I thank one of yesterday’s commenters for asking about the “Santa Elena Sustainable Economic Development Project”.
Two years ago, during one of my frequent “lost in Merida” experiences, I found myself “somewhere” on the periphery of the city. The settlement had no electricity and the road I started out on had narrowed to a pot-holed path. I saw people living in a flimsy collection of tar paper shacks; dust and garbage lay everywhere… it was not like any other place I’d seen in “la ciudad blanca.” When I finally got back home and told Jorge about the upsetting conditions I’d seen, he said, “The people are squatters – they have probably been forced to migrate to the city because there’s no work in their villages.”

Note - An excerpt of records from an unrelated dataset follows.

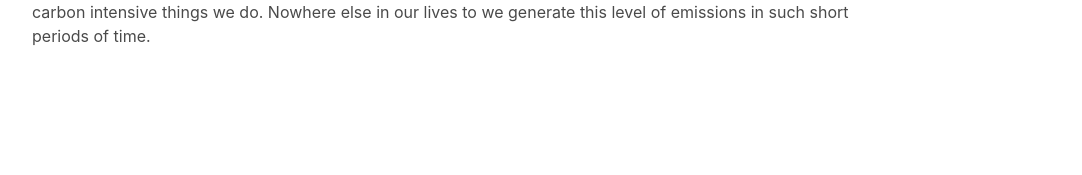
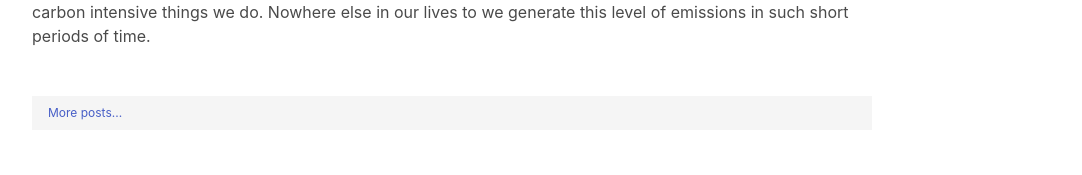
Before and after one commit to miccolis/miccolis.github.io, a Jekyll site: the page built from _posts/2022-05-19-two-years-travel-emissions.html, in a window 1280 px wide. Shown: the part 1799-1974 px from the top of the page, without its empty margins (16-1098 px from the left). Built offline with Jekyll 4.4.1, drawn with Linux system fonts in a browser that asks for light colours; before the commit the page ends 1895 px from its top, so only the background shows below that.

Commit message:
Let folks navigate back to the listings

```diff
--- a/_layouts/default.html
+++ b/_layouts/default.html
@@ -28,6 +28,9 @@
             <div class="content">
             {{ content }}
             </div>
+            <div class="mt-6 pt-2 pb-2 pl-4 has-background-light is-size-7">
+                <a href="/">More posts...</a>
+            </div>
         </div>
 
         <div class="column">
--- a/_posts/2022-05-09-carbon-emissions-solar.html
+++ b/_posts/2022-05-09-carbon-emissions-solar.html
@@ -71,6 +71,9 @@ fulltitle: Carbon emissions and my solar equipped home
                 <p>
                 For this one week in April 2022, generating power for my solar equipped home emitted 22.8 lbs of CO2. Comparable to the ~20 lbs of CO2 you get from using a single gallon of gas.
                 </p>
+            </div>
+            <div class="mt-6 pt-2 pb-2 pl-4 has-background-light is-size-7">
+                <a href="/">More posts...</a>
             </div>
         </div>
         <div class="column">
--- a/_posts/2022-05-12-burning-natural-gas.html
+++ b/_posts/2022-05-12-burning-natural-gas.html
@@ -83,6 +83,9 @@ The carbon footprint of burning natural gas is well known; 1 Therm produces ~11.
                 <p>
                 Burning natural gas I used in April 2021 generated 155 lbs of CO2. The leaked methane caused 80 lbs in CO2 equivalent emissions. A total footprint of 235 lbs for hot water and cooking a meal or two a day. As far as my natural gas use goes, this is a baseline. The months I need heat I burn, emit and leak much more.
                 </p>
+            </div>
+            <div class="mt-6 pt-2 pb-2 pl-4 has-background-light is-size-7">
+                <a href="/">More posts...</a>
             </div>
         </div>
         <div class="column">
--- a/_posts/2022-05-19-two-years-travel-emissions.html
+++ b/_posts/2022-05-19-two-years-travel-emissions.html
@@ -80,7 +80,9 @@ Driving to Fort Wayne and back is 552 miles each direction for 416 lbs of CO2. T
 All told my family generated 9,064 lbs of CO2 equivalent emissions with our travel over the last 2 years. As compared to our normal daily activities, the times when we travel significant distance are really the most carbon intensive things we do. Nowhere else in our lives to we generate this level of emissions in such short periods of time.
                 </p>
             </div>
-
+            <div class="mt-6 pt-2 pb-2 pl-4 has-background-light is-size-7">
+                <a href="/">More posts...</a>
+            </div>
         </div>
         <div class="column">
             <div class="content">
```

A few weeks later I visited Santa Elena (located half way between Uxmal and Kabah) for the first time in years. I could remember the town from my early weeks in Yucatan back in the 70s. I had attended a wonderful fiesta there and it looked as though the place had changed little. The residents mostly live in multi-generational family compounds with lots of space for growing gardens (and children!)
But I could see little industrious activity. I wondered if the lack of employment in the town would soon drive some of these people into that awful slum on the outskirts of Merida. How they would miss their sweeping acacias and bright red flamboyanes! They’d not be able to have chickens or breathe clean country air. It dawned on me that if people in the pueblos lose their way of life, we’ll all lose something special. Belonging to the land is at the heart of this culture. I tried to think of something that could be done to help them.
My friend Valerie Pickles who lives in Santa Elena has a restaurant called “The Pickled Onion.” She spread the word and quite a crowd gathered to speak with me about future work opportunities. When I suggested that the residents could build themselves a sustainable livelihood they asked, “What are we going to do?” “How much will you pay us?” When I explained this would be up to them… that they would design and work their own project, most got up and left.
But Abel and his large extended family stayed. They looked responsive and we took it from there… Eventually he developed the idea of leading interpretive tours. His wife Rosa and a group of women decided they’d make handcrafts.
And this is where Beth Knepp and Theresa Gray got into more than they bargained for. They could see the ladies needed practical ideas. They agreed to go with me to see how they could help. Once they’d met these creative country women, they were committed. A group of our college’s students also volunteered to assist Abel and his colleagues to map and develop the tour route. Called “Walk The Mayan Way” this 3 hour walk takes visitors along an old Maya road (a sacbé) to an unexcavated archaeological site; they visit an herbalist and then go to see the family compound. Participants come away with a feel for what life is like in a contemporary Mayan village.
Valerie, Nancy Walters and other friends all help where they can. Many have made generous donations so that start-up materials could be purchased. Several others like Lenny Martin organized groups to visit Santa Elena… and two years have passed! The villagers are more confident, their work improves consistently and some earlier skeptics now want to join in. They are welcomed.
Now with a new and dynamic mayor in Santa Elena, increasingly ambitious plans are being made. More of the residents are getting involved in this and other projects. There is the hope in the community. A new mindset is starting to form – the Santa Elena group are now entrepreneurs. This is very important. They are not yet earning much but they see potential.
The new mayor is Wilbert Che Leo (the person pointing)
You may wonder how you can help? These are the items on the wish list…
– Books in Spanish or English about Yucatan’s flora and fauna, Archaeology History, Geography. Maps of the region. Pictures of Yucatan’s Puuc region
– 2 Long folding work tables with 8 folding chairs
– Plastic bags for storing finished products
– Sewing notions of all kinds and scissors
– Any fabric, wool or yarn
– New or used sewing machine
– Telcel phone cards
– A website designer
– A company that will print the labels to be affixed to the handcrafted items
If you’d like to get involved in the Santa Elena project, take a tour with Abel or buy some spectacular handcrafts, please leave a comment and I’ll get back to you.
*Photos by Beth and Joanna